EXERCISE:
Please return the records below exactly as they appear, leaving every picture out.

Web page edit records:

——

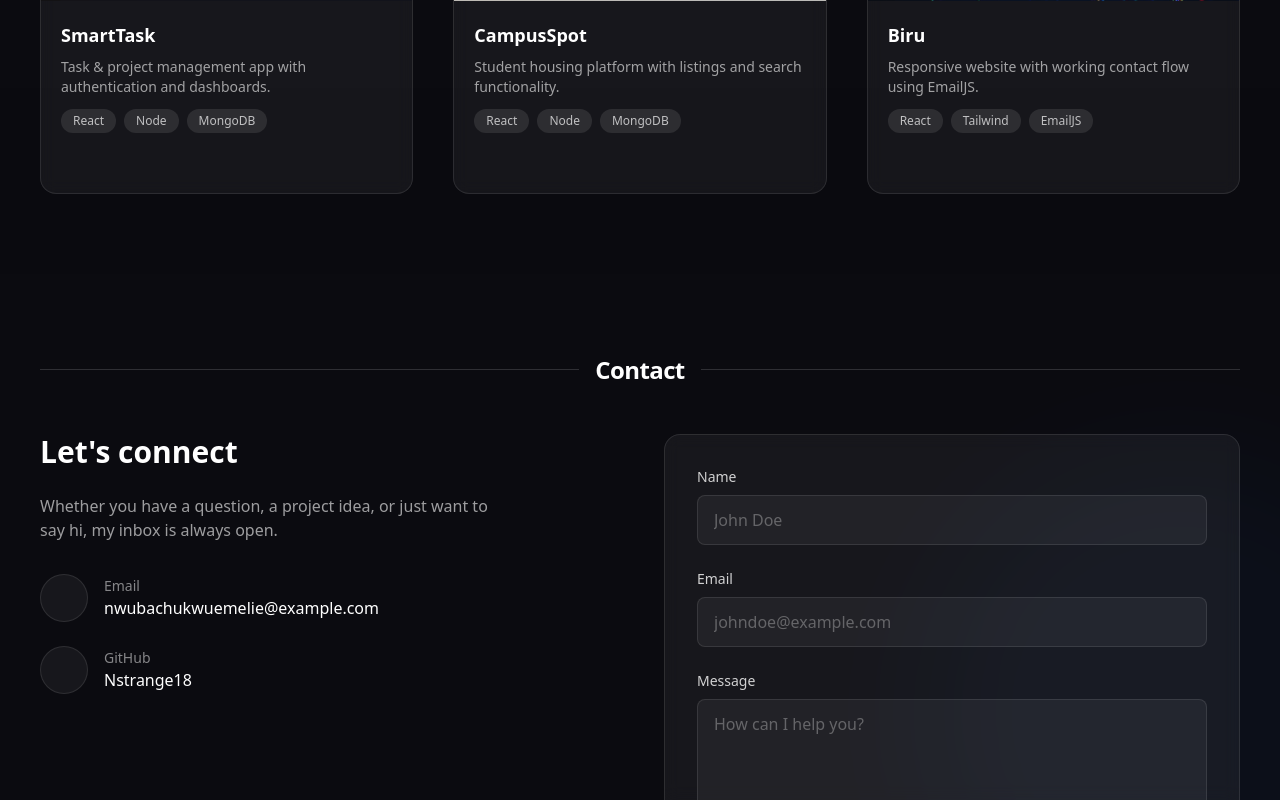
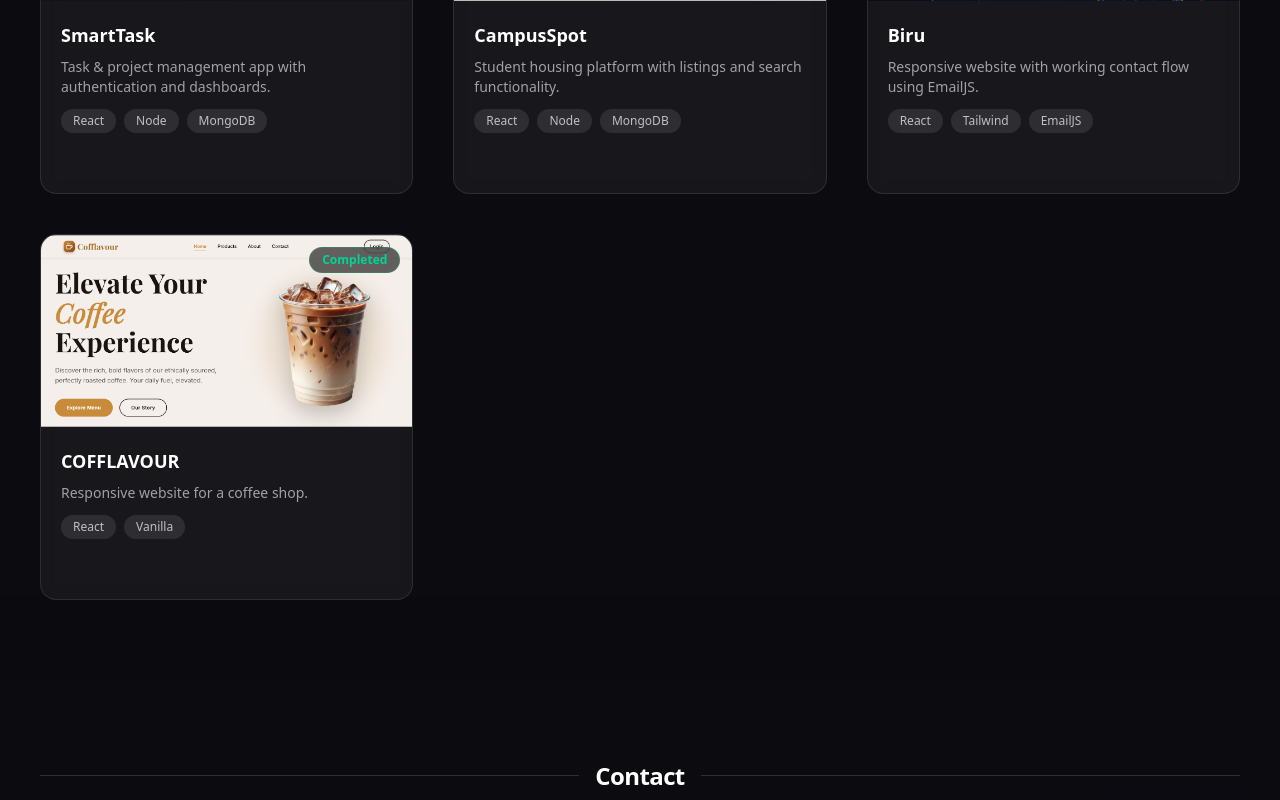
Before and after one commit to Nstrange18/Portfolio, a React (Vite) app: page / in a window 1280 px wide. Shown: the part 2453-3253 px from the top of the page. Built offline with nearby package versions, Linux system fonts and the light colour scheme; some icons are missing.

Commit message:
Added Cofflavour

```diff
--- a/src/Pages/Projects.jsx
+++ b/src/Pages/Projects.jsx
@@ -15,6 +15,7 @@ const Projects = () => {
       github: "https://github.com/Nstrange18/Smarttask",
       live: "https://smarttask-nu.vercel.app/",
       category: "Full-Stack",
+      status: "Completed",
     },
     {
       title: "CampusSpot",
@@ -25,6 +26,7 @@ const Projects = () => {
       github: "https://github.com/Nstrange18/CampusSpot",
       live: "https://campus-spot-lac.vercel.app/",
       category: "Full-Stack",
+      status: "Pending",
     },
     {
       title: "Biru",
@@ -35,13 +37,25 @@ const Projects = () => {
       github: "https://github.com/Nstrange18/Biru-app",
       live: "https://biru-app.vercel.app/",
       category: "Front-End",
+      status: "Completed",
     },
+    {
+      title: "COFFLAVOUR",
+      description:
+        "Responsive website for a coffee shop.",
+      tech: ["React", "Vanilla"],
+      image: "/Cofflavour.png",
+      github: "https://github.com/Nstrange18/Cofflavour",
+      live: "https://cofflavour.vercel.app/",
+      category: "Front-End",
+      status: "Completed",
+    }
   ];
 
-  const filters = ["All", "Full-Stack", "Front-End"];
+  const filters = ["All", "Full-Stack", "Front-End", "Completed", "Pending"];
 
   const filteredProjects = projectData.filter((project) =>
-    activeFilter === "All" || project.category === activeFilter
+    activeFilter === "All" || project.category === activeFilter || project.status === activeFilter
   );
 
   return (
--- a/src/components/ProjectCard.jsx
+++ b/src/components/ProjectCard.jsx
@@ -7,15 +7,29 @@ const ProjectCard = ({
   image,
   github,
   live,
+  status,
 }) => {
   return (
     <div className="group relative overflow-hidden rounded-2xl border border-white/10 bg-white/5 backdrop-blur transition duration-600 ease-in-out hover:border-white/20 hover:scale-105">
 
-      <img
-        src={image}
-        alt={title}
-        className="h-48 w-full object-cover transition"
-      />
+      <div className="relative">
+        <img
+          src={image}
+          alt={title}
+          className="h-48 w-full object-cover transition group-hover:opacity-80"
+        />
+        {status && (
+          <span
+            className={`absolute right-3 top-3 rounded-full border px-3 py-1 text-xs font-semibold backdrop-blur-md transition-all ${
+              status === "Completed"
+                ? "border-emerald-500/30 bg-black/60 text-emerald-400"
+                : "border-orange-500/30 bg-black/60 text-orange-400"
+            }`}
+          >
+            {status}
+          </span>
+        )}
+      </div>
 
       <div className="p-5">
         <h3 className="text-lg font-semibold text-white">{title}</h3>
```
Also changed, not shown: public/Cofflavour.png (added).
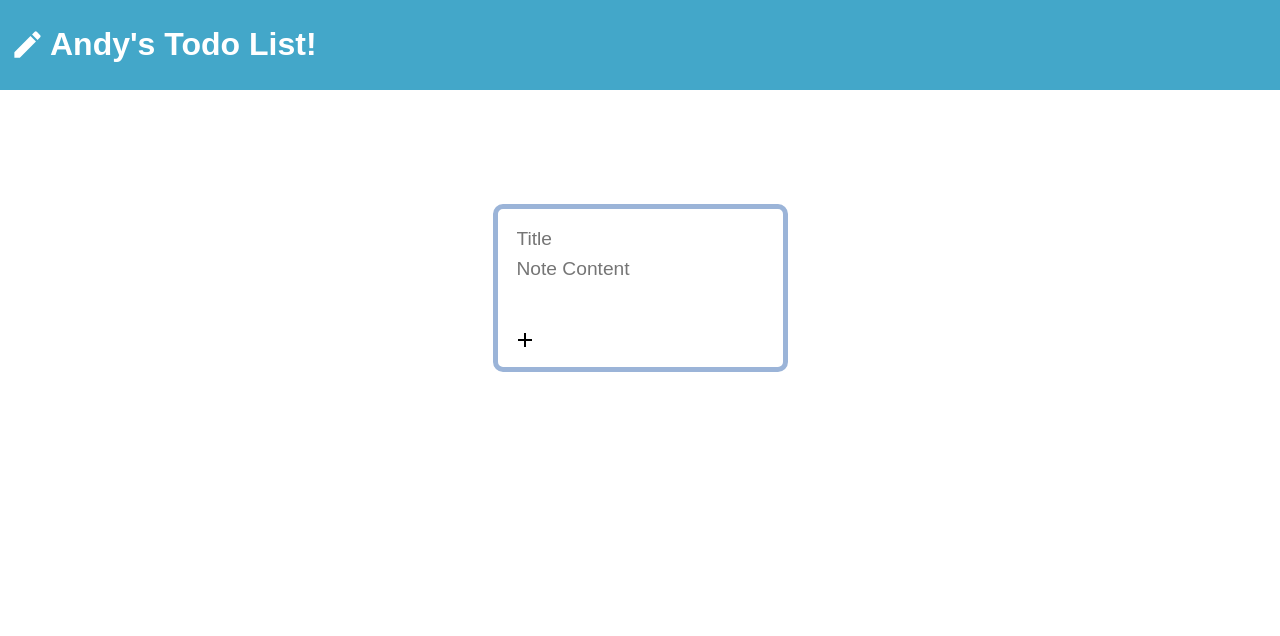
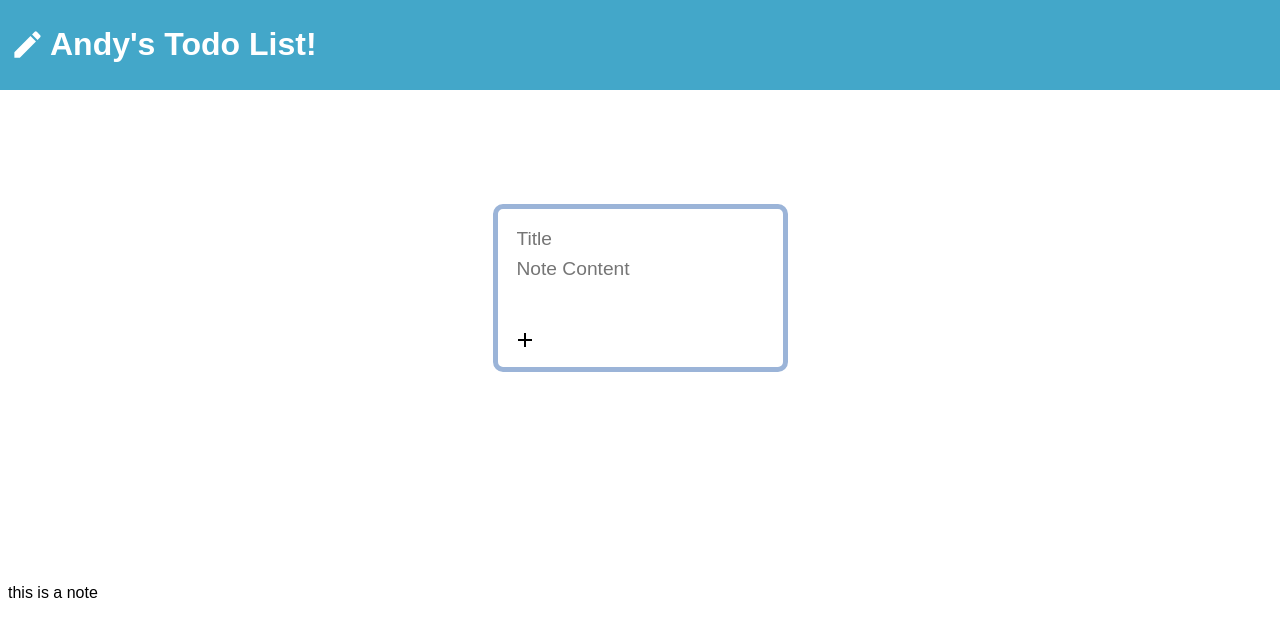
Before and after one commit to aesmith573/todolist, a React (Vite) app: page / in a window 1280 px wide. Shown: the top 636 px of the page. Built offline with nearby package versions, Linux system fonts and the light colour scheme.

Commit message:
Import and implementation of Note component.

```diff
--- a/src/App.jsx
+++ b/src/App.jsx
@@ -1,5 +1,6 @@
 import Header from "./components/Header.jsx";
 import CreateArea from "./components/CreateArea.jsx";
+import Note from "./components/Note.jsx";
 
 function App() {
 
@@ -7,6 +8,7 @@ function App() {
     <>
       <Header />
       <CreateArea />
+      <Note />
     </>
   )
 }
--- /dev/null
+++ b/src/components/Note.jsx
@@ -0,0 +1,6 @@
+
+function Note() {
+  return(<><p>this is a note</p></>)
+}
+
+export default Note;
```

——

WRITTEN RESPONSE:
Before and after one commit to Nstrange18/Portfolio, a React (Vite) app: page / in a window 1280 px wide. Shown: the part 2453-3253 px from the top of the page. Built offline with nearby package versions, Linux system fonts and the light colour scheme; some icons are missing.

Commit message:
Added Cofflavour

```diff
--- a/src/Pages/Projects.jsx
+++ b/src/Pages/Projects.jsx
@@ -15,6 +15,7 @@ const Projects = () => {
       github: "https://github.com/Nstrange18/Smarttask",
       live: "https://smarttask-nu.vercel.app/",
       category: "Full-Stack",
+      status: "Completed",
     },
     {
       title: "CampusSpot",
@@ -25,6 +26,7 @@ const Projects = () => {
       github: "https://github.com/Nstrange18/CampusSpot",
       live: "https://campus-spot-lac.vercel.app/",
       category: "Full-Stack",
+      status: "Pending",
     },
     {
       title: "Biru",
@@ -35,13 +37,25 @@ const Projects = () => {
       github: "https://github.com/Nstrange18/Biru-app",
       live: "https://biru-app.vercel.app/",
       category: "Front-End",
+      status: "Completed",
     },
+    {
+      title: "COFFLAVOUR",
+      description:
+        "Responsive website for a coffee shop.",
+      tech: ["React", "Vanilla"],
+      image: "/Cofflavour.png",
+      github: "https://github.com/Nstrange18/Cofflavour",
+      live: "https://cofflavour.vercel.app/",
+      category: "Front-End",
+      status: "Completed",
+    }
   ];
 
-  const filters = ["All", "Full-Stack", "Front-End"];
+  const filters = ["All", "Full-Stack", "Front-End", "Completed", "Pending"];
 
   const filteredProjects = projectData.filter((project) =>
-    activeFilter === "All" || project.category === activeFilter
+    activeFilter === "All" || project.category === activeFilter || project.status === activeFilter
   );
 
   return (
--- a/src/components/ProjectCard.jsx
+++ b/src/components/ProjectCard.jsx
@@ -7,15 +7,29 @@ const ProjectCard = ({
   image,
   github,
   live,
+  status,
 }) => {
   return (
     <div className="group relative overflow-hidden rounded-2xl border border-white/10 bg-white/5 backdrop-blur transition duration-600 ease-in-out hover:border-white/20 hover:scale-105">
 
-      <img
-        src={image}
-        alt={title}
-        className="h-48 w-full object-cover transition"
-      />
+      <div className="relative">
+        <img
+          src={image}
+          alt={title}
+          className="h-48 w-full object-cover transition group-hover:opacity-80"
+        />
+        {status && (
+          <span
+            className={`absolute right-3 top-3 rounded-full border px-3 py-1 text-xs font-semibold backdrop-blur-md transition-all ${
+              status === "Completed"
+                ? "border-emerald-500/30 bg-black/60 text-emerald-400"
+                : "border-orange-500/30 bg-black/60 text-orange-400"
+            }`}
+          >
+            {status}
+          </span>
+        )}
+      </div>
 
       <div className="p-5">
         <h3 className="text-lg font-semibold text-white">{title}</h3>
```
Also changed, not shown: public/Cofflavour.png (added).
Before and after one commit to aesmith573/todolist, a React (Vite) app: page / in a window 1280 px wide. Shown: the top 636 px of the page. Built offline with nearby package versions, Linux system fonts and the light colour scheme.

Commit message:
Import and implementation of Note component.

```diff
--- a/src/App.jsx
+++ b/src/App.jsx
@@ -1,5 +1,6 @@
 import Header from "./components/Header.jsx";
 import CreateArea from "./components/CreateArea.jsx";
+import Note from "./components/Note.jsx";
 
 function App() {
 
@@ -7,6 +8,7 @@ function App() {
     <>
       <Header />
       <CreateArea />
+      <Note />
     </>
   )
 }
--- /dev/null
+++ b/src/components/Note.jsx
@@ -0,0 +1,6 @@
+
+function Note() {
+  return(<><p>this is a note</p></>)
+}
+
+export default Note;
```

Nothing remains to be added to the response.